5. Originally Posted by miz6565
Then how do you follow them? I was asking is there a better way to do this because this confuses my head when I try to debug it. I want to see other advantages on how to use Binary trees.
In the example of a sort tree, you want to add or otherwise process an item for the tree, so you traverse the tree looking for where that item would go. If it already exists, you do whatever processing (eg, increment a count, add a line number of where this symbol exists in the code being parsed), but if it does not already exist, then you add it to the tree. Normally in C, you will malloc each node as you add it, but pre-creating a pool of nodes that you can draw from dynamically would also work -- I would recommend creating an array of empty nodes and a counter to index the next node that's free to be added to the tree.

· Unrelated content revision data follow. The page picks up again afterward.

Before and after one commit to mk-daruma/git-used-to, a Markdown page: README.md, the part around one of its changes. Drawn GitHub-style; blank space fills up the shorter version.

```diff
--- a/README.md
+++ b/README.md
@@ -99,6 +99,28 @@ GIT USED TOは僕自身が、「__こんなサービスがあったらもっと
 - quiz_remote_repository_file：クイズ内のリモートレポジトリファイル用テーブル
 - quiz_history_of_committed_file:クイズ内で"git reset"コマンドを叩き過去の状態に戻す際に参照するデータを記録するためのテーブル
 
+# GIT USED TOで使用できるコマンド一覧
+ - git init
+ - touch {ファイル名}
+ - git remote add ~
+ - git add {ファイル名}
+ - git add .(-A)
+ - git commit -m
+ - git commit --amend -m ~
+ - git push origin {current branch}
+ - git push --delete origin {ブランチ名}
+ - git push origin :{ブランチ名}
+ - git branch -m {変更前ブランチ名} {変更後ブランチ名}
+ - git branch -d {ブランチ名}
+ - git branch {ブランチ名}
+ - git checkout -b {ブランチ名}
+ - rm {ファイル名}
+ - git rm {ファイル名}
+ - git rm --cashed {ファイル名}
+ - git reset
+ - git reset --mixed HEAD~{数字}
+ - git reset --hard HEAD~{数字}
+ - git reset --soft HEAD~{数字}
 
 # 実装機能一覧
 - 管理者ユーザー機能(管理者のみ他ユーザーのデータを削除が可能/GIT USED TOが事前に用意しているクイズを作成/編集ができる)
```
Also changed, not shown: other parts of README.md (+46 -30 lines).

True, you can put one together by hand has you have attempted to do, but you must be very careful and pay great attention to detail. My suggestion would be to use pencil and paper to graph out the binary tree that you want to create and then use that to write the code to create it.

But to answer your fundamental question: no, you would not create a useful tree in the manner that you have attempted.
Last edited by dwise1_aol; March 30th, 2013 at 04:40 PM.